→ **HOW TO COMPLETE THIS TASK**
Which of the lines below contain the string "porto"? Pull each one out of the data.
-------- INPUT DATA
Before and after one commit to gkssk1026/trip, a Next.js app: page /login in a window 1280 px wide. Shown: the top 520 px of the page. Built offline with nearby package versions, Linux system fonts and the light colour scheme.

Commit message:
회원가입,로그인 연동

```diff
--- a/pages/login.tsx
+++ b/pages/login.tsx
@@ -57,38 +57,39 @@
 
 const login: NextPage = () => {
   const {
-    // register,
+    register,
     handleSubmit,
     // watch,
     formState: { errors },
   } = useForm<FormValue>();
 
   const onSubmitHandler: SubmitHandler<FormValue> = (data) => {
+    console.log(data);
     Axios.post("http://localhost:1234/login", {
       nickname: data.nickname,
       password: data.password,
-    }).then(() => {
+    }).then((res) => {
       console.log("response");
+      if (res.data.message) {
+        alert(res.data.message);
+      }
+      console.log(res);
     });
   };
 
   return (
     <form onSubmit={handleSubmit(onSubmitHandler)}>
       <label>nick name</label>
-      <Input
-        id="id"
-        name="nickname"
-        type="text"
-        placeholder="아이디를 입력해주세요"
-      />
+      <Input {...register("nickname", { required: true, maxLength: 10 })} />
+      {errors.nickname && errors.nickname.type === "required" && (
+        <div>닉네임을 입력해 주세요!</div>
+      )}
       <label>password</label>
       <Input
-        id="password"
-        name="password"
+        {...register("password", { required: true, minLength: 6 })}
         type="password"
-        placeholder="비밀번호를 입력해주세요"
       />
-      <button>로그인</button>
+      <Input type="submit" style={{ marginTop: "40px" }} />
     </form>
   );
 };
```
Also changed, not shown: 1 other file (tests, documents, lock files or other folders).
----------------
-------- INPUT DATA
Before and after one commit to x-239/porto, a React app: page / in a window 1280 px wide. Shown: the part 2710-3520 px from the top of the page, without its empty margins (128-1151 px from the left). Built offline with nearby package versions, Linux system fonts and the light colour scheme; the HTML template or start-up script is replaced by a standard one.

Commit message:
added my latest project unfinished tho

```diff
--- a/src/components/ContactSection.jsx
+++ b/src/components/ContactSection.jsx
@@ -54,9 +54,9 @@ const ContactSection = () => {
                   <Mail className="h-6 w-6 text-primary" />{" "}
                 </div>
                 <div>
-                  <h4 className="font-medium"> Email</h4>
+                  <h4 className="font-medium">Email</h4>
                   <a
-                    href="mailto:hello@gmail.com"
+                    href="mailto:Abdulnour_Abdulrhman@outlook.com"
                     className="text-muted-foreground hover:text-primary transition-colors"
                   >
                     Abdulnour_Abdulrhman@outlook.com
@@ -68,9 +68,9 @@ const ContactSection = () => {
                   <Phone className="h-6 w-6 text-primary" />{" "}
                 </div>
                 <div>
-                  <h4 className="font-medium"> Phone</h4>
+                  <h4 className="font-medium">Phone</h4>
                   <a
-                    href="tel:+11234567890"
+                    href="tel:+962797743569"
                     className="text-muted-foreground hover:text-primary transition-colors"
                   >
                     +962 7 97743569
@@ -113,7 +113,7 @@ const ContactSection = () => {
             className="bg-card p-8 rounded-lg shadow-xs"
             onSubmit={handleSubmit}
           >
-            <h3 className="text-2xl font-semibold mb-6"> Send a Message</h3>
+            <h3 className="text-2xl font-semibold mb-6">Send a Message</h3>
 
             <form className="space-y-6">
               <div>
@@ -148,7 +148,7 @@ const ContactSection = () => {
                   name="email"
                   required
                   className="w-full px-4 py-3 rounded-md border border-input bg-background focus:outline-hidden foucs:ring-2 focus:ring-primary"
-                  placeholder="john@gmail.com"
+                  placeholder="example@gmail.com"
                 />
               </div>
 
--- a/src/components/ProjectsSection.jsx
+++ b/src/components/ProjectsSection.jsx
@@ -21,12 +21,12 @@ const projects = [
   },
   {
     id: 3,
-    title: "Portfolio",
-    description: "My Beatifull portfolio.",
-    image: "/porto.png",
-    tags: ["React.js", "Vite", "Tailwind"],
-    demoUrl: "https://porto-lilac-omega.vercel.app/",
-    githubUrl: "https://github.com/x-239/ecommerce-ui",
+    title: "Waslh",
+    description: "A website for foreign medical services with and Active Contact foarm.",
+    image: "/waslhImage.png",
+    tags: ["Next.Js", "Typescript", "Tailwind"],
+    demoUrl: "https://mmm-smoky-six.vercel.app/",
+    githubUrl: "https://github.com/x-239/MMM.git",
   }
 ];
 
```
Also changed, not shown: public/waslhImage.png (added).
----------------
→ **TASK OUTPUT**
Before and after one commit to x-239/porto, a React app: page / in a window 1280 px wide. Shown: the part 2710-3520 px from the top of the page, without its empty margins (128-1151 px from the left). Built offline with nearby package versions, Linux system fonts and the light colour scheme; the HTML template or start-up script is replaced by a standard one.
-    image: "/porto.png",
-    demoUrl: "https://porto-lilac-omega.vercel.app/",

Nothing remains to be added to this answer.